TASK REQUIREMENTS.
Return, from the lines below, each one that includes the word "conservées".

+-------+

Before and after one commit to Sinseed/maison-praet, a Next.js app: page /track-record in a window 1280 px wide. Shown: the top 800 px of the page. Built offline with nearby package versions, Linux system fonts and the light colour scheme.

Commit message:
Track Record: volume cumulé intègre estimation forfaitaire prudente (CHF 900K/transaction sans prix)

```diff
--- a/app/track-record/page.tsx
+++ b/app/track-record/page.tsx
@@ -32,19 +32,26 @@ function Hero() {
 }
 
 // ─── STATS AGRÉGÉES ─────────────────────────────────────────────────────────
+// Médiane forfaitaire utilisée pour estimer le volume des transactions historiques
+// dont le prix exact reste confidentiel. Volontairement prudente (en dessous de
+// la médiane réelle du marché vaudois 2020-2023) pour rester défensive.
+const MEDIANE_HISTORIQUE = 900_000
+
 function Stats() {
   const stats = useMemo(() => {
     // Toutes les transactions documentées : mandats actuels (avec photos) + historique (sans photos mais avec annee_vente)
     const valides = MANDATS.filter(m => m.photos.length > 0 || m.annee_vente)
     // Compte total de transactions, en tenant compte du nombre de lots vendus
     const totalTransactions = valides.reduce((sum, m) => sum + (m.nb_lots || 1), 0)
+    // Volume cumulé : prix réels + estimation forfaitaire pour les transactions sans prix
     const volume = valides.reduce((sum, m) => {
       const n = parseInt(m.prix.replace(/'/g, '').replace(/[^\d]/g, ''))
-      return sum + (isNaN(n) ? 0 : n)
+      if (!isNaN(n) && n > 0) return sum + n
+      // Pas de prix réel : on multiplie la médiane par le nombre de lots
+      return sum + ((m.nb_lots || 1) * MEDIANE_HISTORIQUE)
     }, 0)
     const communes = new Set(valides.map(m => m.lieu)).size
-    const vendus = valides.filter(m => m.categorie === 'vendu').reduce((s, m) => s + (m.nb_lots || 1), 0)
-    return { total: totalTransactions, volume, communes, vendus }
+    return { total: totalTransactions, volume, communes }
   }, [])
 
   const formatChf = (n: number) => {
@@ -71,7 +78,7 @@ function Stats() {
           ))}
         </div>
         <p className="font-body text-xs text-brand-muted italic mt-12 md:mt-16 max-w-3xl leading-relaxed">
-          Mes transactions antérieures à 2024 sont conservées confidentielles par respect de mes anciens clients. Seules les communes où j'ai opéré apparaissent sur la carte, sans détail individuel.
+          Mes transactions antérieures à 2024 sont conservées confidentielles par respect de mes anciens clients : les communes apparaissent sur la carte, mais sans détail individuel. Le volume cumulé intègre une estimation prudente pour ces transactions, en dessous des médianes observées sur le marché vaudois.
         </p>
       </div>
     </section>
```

+-------+

WRITTEN ANSWER.
-          Mes transactions antérieures à 2024 sont conservées confidentielles par respect de mes anciens clients. Seules les communes où j'ai opéré apparaissent sur la carte, sans détail individuel.
+          Mes transactions antérieures à 2024 sont conservées confidentielles par respect de mes anciens clients : les communes apparaissent sur la carte, mais sans détail individuel. Le volume cumulé intègre une estimation prudente pour ces transactions, en dessous des médianes observées sur le marché vaudois.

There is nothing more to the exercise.